To assess the relationships between BMI and walking speed, balance control, sit-to-stand performance (a measure of mass specific lower limb power), and endurance.

Design and Methods

Thirty-six women with a BMI ≥ 30 kg/m2 and 10 women with normal body weight (BMI between 18 kg/m2 and 25 kg/m2) were enrolled in this observational study. The obese group comprised 12 persons with a BMI ≥ 30 and <35 (obese), 14 subjects with a BMI ≥ 35 and <40 (severe obesity) and 10 people with a BMI ≥ 40 kg/m2 (morbid obesity). All subjects underwent a clinical examination, a gait test, an endurance test (6 minutes walking test), a mass specific lower limb power test (five times sit-to-stand) and a balance test.

Results

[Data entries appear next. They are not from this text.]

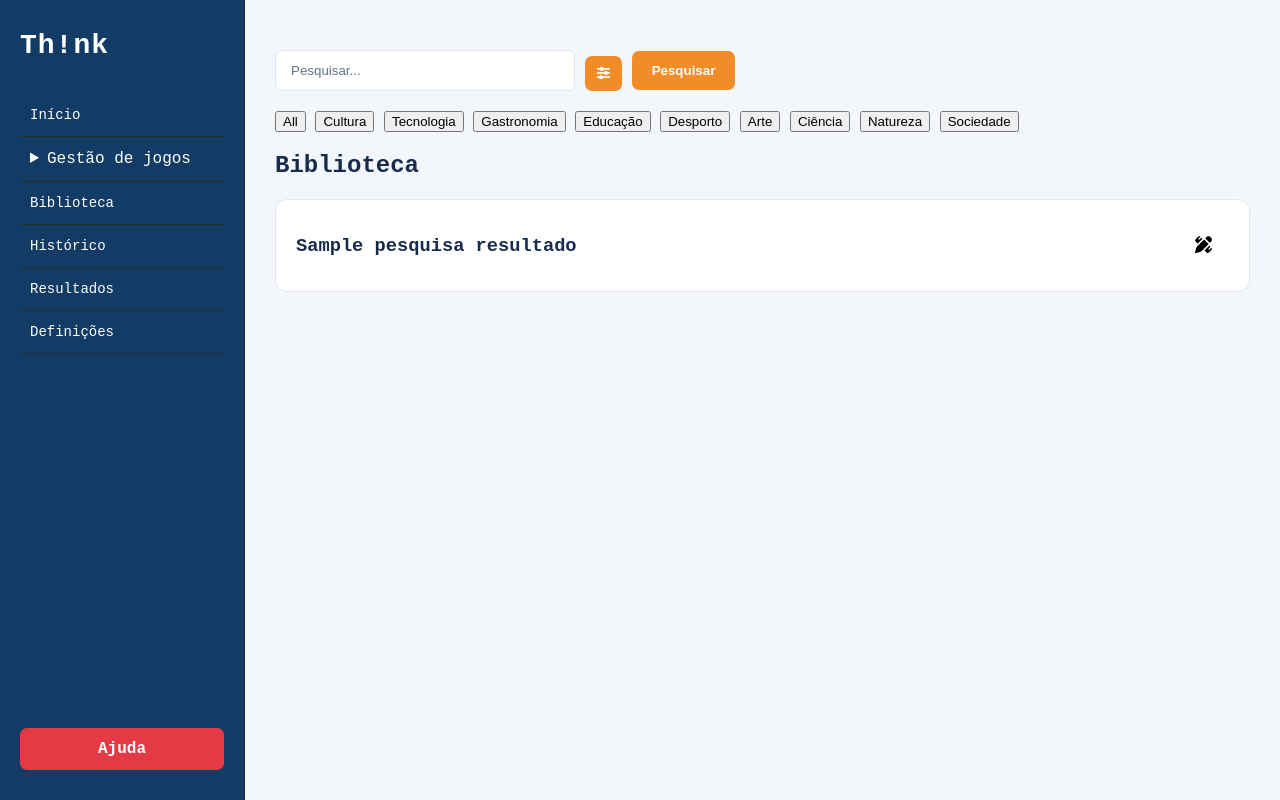
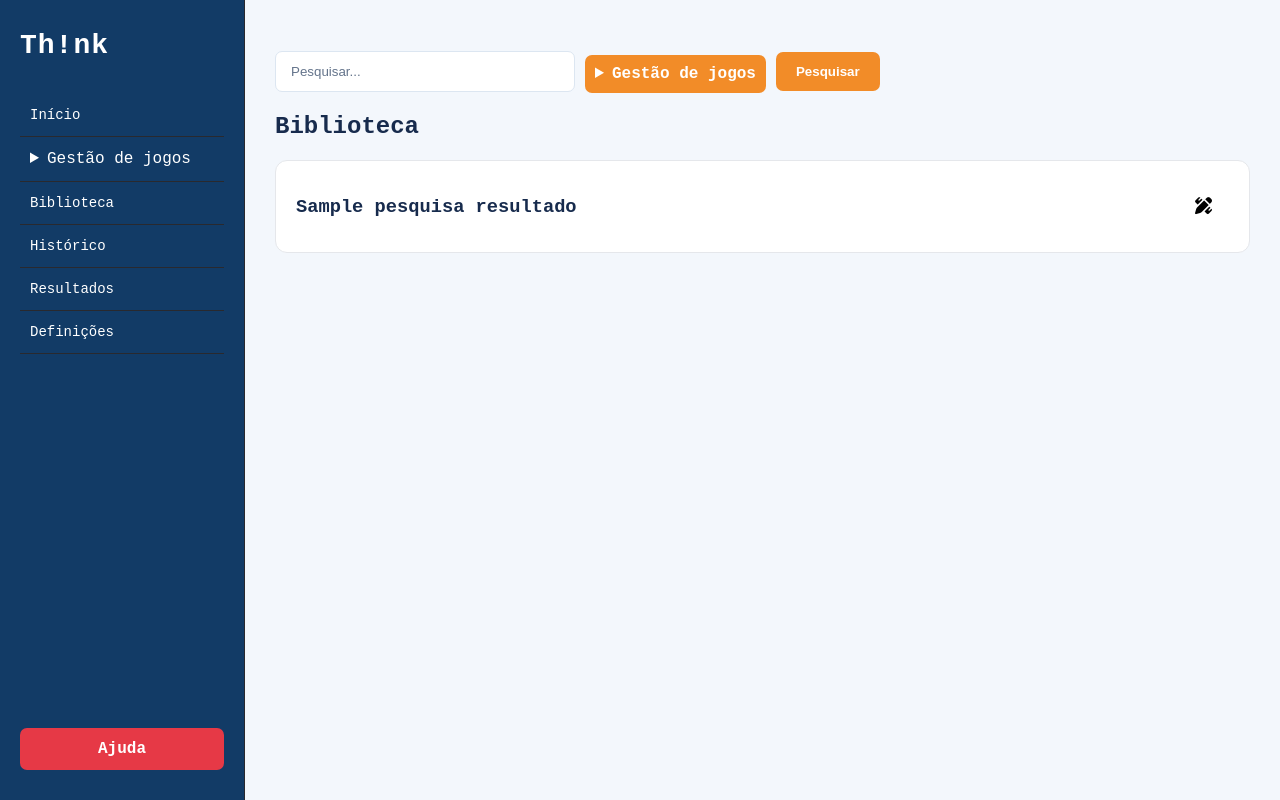
Before and after one commit to JeoveteSanza/RC1_6_Think, a PHP site: template public/views/organizador.php in a window 1280 px wide, after a click on "Biblioteca". Run offline with PHP 8.4, Linux system fonts and the light colour scheme; the template is opened without the code that fills it: most values are stand-ins (such as "Sample title", 1, 10 or a date in 2020).

Commit message:
coreçao

```diff
--- a/app/model/JogosModel.php
+++ b/app/model/JogosModel.php
@@ -2,8 +2,6 @@
 
 class JogosModel
 {
-
-
     public function getJogos()
         {
             return $this->jogos;
--- a/public/views/organizador.php
+++ b/public/views/organizador.php
@@ -63,8 +63,7 @@
                         <header class="card-header">
                             <h2>Participantes</h2>
                         </header>
-                        <p>10
-                        <p>
+                        <p>10</p>
                     </div>
 
                 </article>
@@ -117,10 +116,11 @@
                 <form method="GET" action="index.php#biblioteca">
                     <input type="hidden" name="acao" value="organizador">
                     <input type="text" name="pesquisa" placeholder="Pesquisar...">
-                    <button class="filtro"><i class="fa-solid fa-sliders"></i></button>
-                    <button class="btn" type="submit">Pesquisar</button>
-                </form>
-            </div>
+
+                    <details class="filtro">
+                        <summary>Gestão de jogos</summary>
+
+                        <div class="conteudo">
                             <div class="filter-buttons">
                                 <button data-category="all" class="active">All</button>
                                 <button data-category="Cultura">Cultura</button>
@@ -132,6 +132,12 @@
                                 <button data-category="Ciência">Ciência</button>
                                 <button data-category="Natureza">Natureza</button>
                                 <button data-category="Sociedade">Sociedade</button>
+                            </div>
+                        </div>
+                    </details>
+
+                    <button class="btn" type="submit">Pesquisar</button>
+                </form>
             </div>
             <h2>Biblioteca</h2>
             <?php if (empty($pesquisaResultado) && $pesquisa !== ''): ?>
```
Also changed, not shown: app/controllers/controller.php (indentation only). Lines whose indentation alone changed are shown as unchanged.
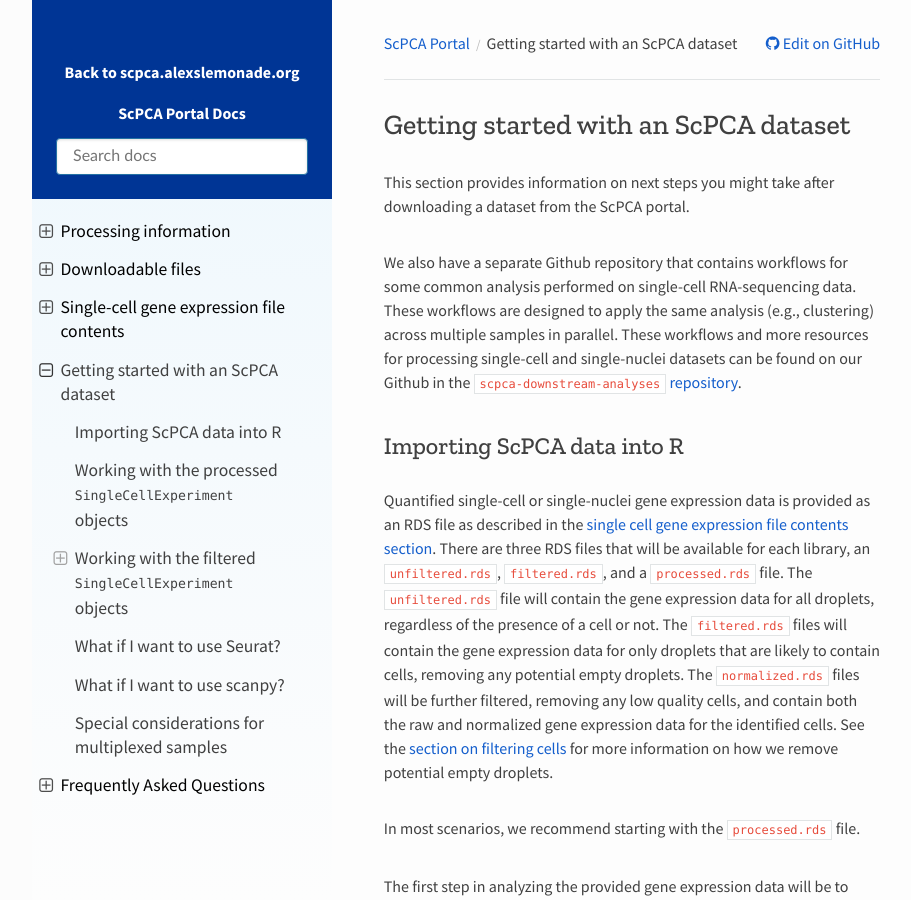
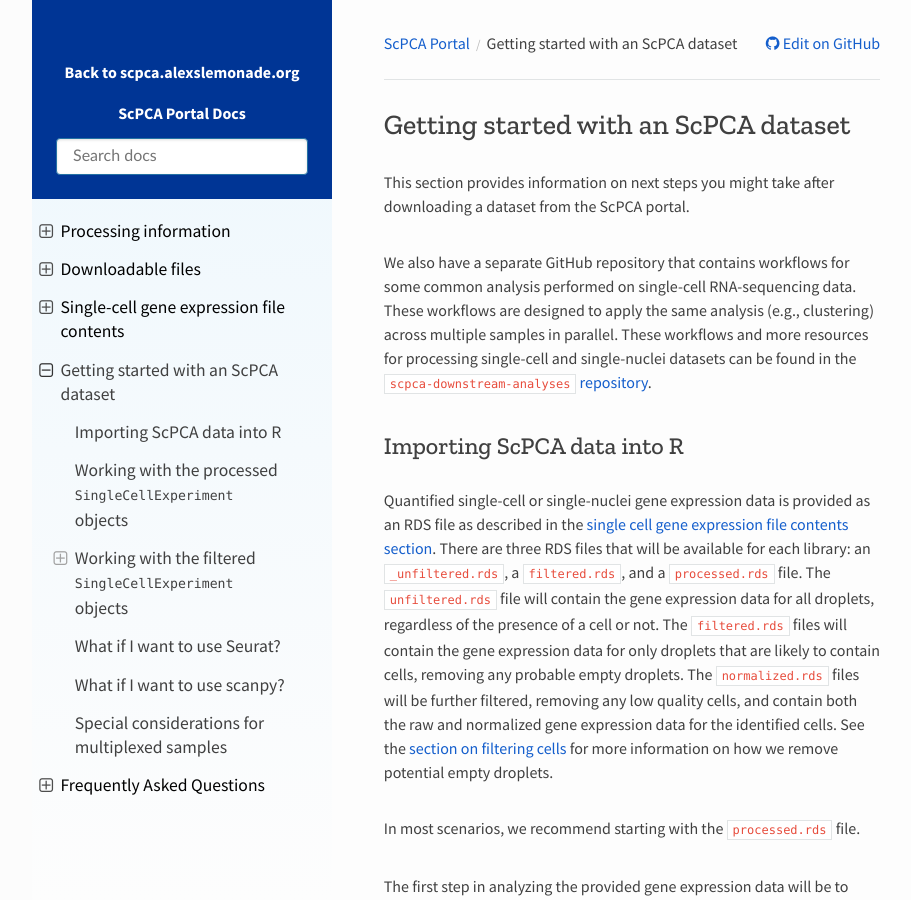
Before and after one commit to DongzeHE/scpca-docs, a Sphinx documentation site: the page built from docs/getting_started.md, in a window 1280 px wide and 900 px high. Shown: the whole window, without its empty margins (158-1069 px from the left). Built offline with Sphinx 7.4.7 and the Read the Docs theme 2.0.0, drawn with Linux system fonts in a browser that asks for light colours.

Commit message:
Apply suggestions from code review
Co-authored-by: Joshua Shapiro <josh.shapiro@ccdatalab.org>

```diff
--- a/docs/getting_started.md
+++ b/docs/getting_started.md
@@ -2,16 +2,16 @@
 
 This section provides information on next steps you might take after downloading a dataset from the ScPCA portal.
 
-We also have a separate Github repository that contains workflows for some common analysis performed on single-cell RNA-sequencing data.
+We also have a separate GitHub repository that contains workflows for some common analysis performed on single-cell RNA-sequencing data.
 These workflows are designed to apply the same analysis (e.g., clustering) across multiple samples in parallel.
-These workflows and more resources for processing single-cell and single-nuclei datasets can be found on our Github in the [`scpca-downstream-analyses` repository](https://github.com/AlexsLemonade/scpca-downstream-analyses).
+These workflows and more resources for processing single-cell and single-nuclei datasets can be found in the [`scpca-downstream-analyses` repository](https://github.com/AlexsLemonade/scpca-downstream-analyses).
 
 ## Importing ScPCA data into R
 
 Quantified single-cell or single-nuclei gene expression data is provided as an RDS file as described in the {ref}`single cell gene expression file contents section<sce_file_contents:single-cell gene expression file contents>`.
-There are three RDS files that will be available for each library, an `unfiltered.rds`, `filtered.rds`, and a `processed.rds` file.
+There are three RDS files that will be available for each library: an `_unfiltered.rds`, a `filtered.rds`, and a `processed.rds` file.
 The `unfiltered.rds` file will contain the gene expression data for all droplets, regardless of the presence of a cell or not.
-The `filtered.rds` files will contain the gene expression data for only droplets that are likely to contain cells, removing any potential empty droplets.
+The `filtered.rds` files will contain the gene expression data for only droplets that are likely to contain cells, removing any probable empty droplets.
 The `normalized.rds` files will be further filtered, removing any low quality cells, and contain both the raw and normalized gene expression data for the identified cells.
 See the {ref}`section on filtering cells<processing_information:filtering cells>` for more information on how we remove potential empty droplets.
 
```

Obese women exhibited slower fast gait speeds (P < 0.05) with correspondingly shorter stride lengths, poorer sit-to-stand performance (P < 0.05), and endurance (P < 0.05). However, once the state of severe obesity was reached, additional weight gain (morbid obesity) does not seem to decrease these functional capacities any further.

Conclusion

This study underlines the importance of assessing obese patients' related physical problems in an early stage of obesity in order to focus exercise regimens and promote appropriate health behaviors.